Imagine you've landed the job of your dreams. The CEO of your company is someone who has inspired you for years and is the sole reason you even pursued your current career path. Lucky you–you now get to work directly under her leadership! Things could not be better for you: you're growing in your career and you work for a person and a company that you really believe in and love. Then, all hell breaks loose. One morning, you find out that the company is shutting down immediately, its assets are being frozen by the Feds and your hero, the most ideal boss of all time has been arrested for fraud and embezzlement. You're hurt. You're confused. Yes, you feel betrayed and deceived. And yes, you will absolutely pick yourself up and go get yourself another job ASAP–because your life depends on it.

Funny. When it comes to our spiritual life, we hardly ever bounce back so quickly.  But why don't we? When we find out that Rev. Whatshecalled is really a no-good dirty dog, laying it low and spreading it wide, why don't we pick ourselves up and go get ourselves another place of worship ASAP like our spiritual lives depend on it? 

Far too often, it seems, we make it someone else's responsibility to take care of our own spiritual lives, whether it be a spiritual leader, a parent, or a mentor.  We go to church when mama is looking, or daddy is in town or only when Pastor so-and-so is preaching.
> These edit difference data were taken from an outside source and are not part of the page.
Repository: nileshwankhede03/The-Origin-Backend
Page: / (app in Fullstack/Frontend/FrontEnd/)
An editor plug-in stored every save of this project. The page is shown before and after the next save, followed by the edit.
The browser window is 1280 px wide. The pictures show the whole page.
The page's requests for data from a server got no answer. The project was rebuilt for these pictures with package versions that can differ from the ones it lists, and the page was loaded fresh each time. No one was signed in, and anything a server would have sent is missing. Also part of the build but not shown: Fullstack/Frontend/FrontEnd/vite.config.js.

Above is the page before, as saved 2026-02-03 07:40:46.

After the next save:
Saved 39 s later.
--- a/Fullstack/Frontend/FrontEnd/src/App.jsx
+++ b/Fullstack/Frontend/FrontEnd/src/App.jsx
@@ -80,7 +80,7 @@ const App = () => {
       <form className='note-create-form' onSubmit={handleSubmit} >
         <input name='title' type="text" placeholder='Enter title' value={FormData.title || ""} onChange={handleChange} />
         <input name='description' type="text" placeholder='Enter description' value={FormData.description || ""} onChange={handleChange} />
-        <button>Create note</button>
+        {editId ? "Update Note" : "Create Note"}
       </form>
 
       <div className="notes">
Soon, a single person or group of people are the sole respirators keeping us spiritually alive. So, when they fail, or move, or change their minds, or die–which, of course, they inevitably will–then our faith dies right along with them. A senseless tragedy. Especially when this kind of spiritual death is completely avoidable. 

So here are three ways to ensure you won't drop your faith just because a role model slips:

1) Own your faith. The first thing we must know and accept about our own spiritual life is that it is our own spiritual life. We absolutely cannot make someone else responsible for feeding it and keeping it alive and well. Be accountable for the faith you choose to practice by actually practicing it and taking an active role in preserving it. Whether by personal prayer, personal and small-group study of your spiritual text, spiritual counseling, or all of the above, make it your business to know all that you can about your own faith and how it's supposed to impact and transform your life.  That way, you'll not only be better able to recognize when a spiritual leader or group of people is not acting in line with your faith, you'll also have such a personal stake in your own faith that those who are coloring outside the faith won't be able to shake yours. 

2) Accept the Human Condition. People suck. And people can also be surprisingly awesome. We saw testaments to both of these things last week in Boston. Indeed, there is the potential for unspeakable evil and incredible good in every last single one of us. When we acknowledge and accept that about ourselves, it will be exponentially easier to accept that in others. That way when they break our hearts, it won't break our faith. Though it can be disappointing and painful to be let down by someone we admire and respect, we must fully understand that our full faith and trust is in God alone. He is the one who promised to never fail us, whereas people–including ourselves–fail everyday that ends in "y." Tell 'em that it's human nature. Love people anyway; allow them to be fully human–even leaders who are called to a higher standard.

3) Protect your faith. The more you take ownership of your faith, the more it will become your top priority.  You'll understand that your spiritual health is your physical lifeline and you'll do whatever it takes to continue to grow in your faith and produce a life that reflects your faith.  That means, though you can love your role model or leader who makes mistakes, you'll understand that when being under that person's leadership is becoming a hindrance to your faith, you'll leave that place and that leader behind and immediately seek out another place and other people where your spiritual life can blossom.  And you'll also be better able to have a fresh start in a new place of worship because you won't be carrying around the bitterness in your heart from the hurt caused by the people in your spiritual past. You'll have learned to divorce a failing people from your faith in an unfailing God so that when people fall they won't take your faith down with them.

Brooke Obie writes the award-winning Christian blog Follow her @BrookeObie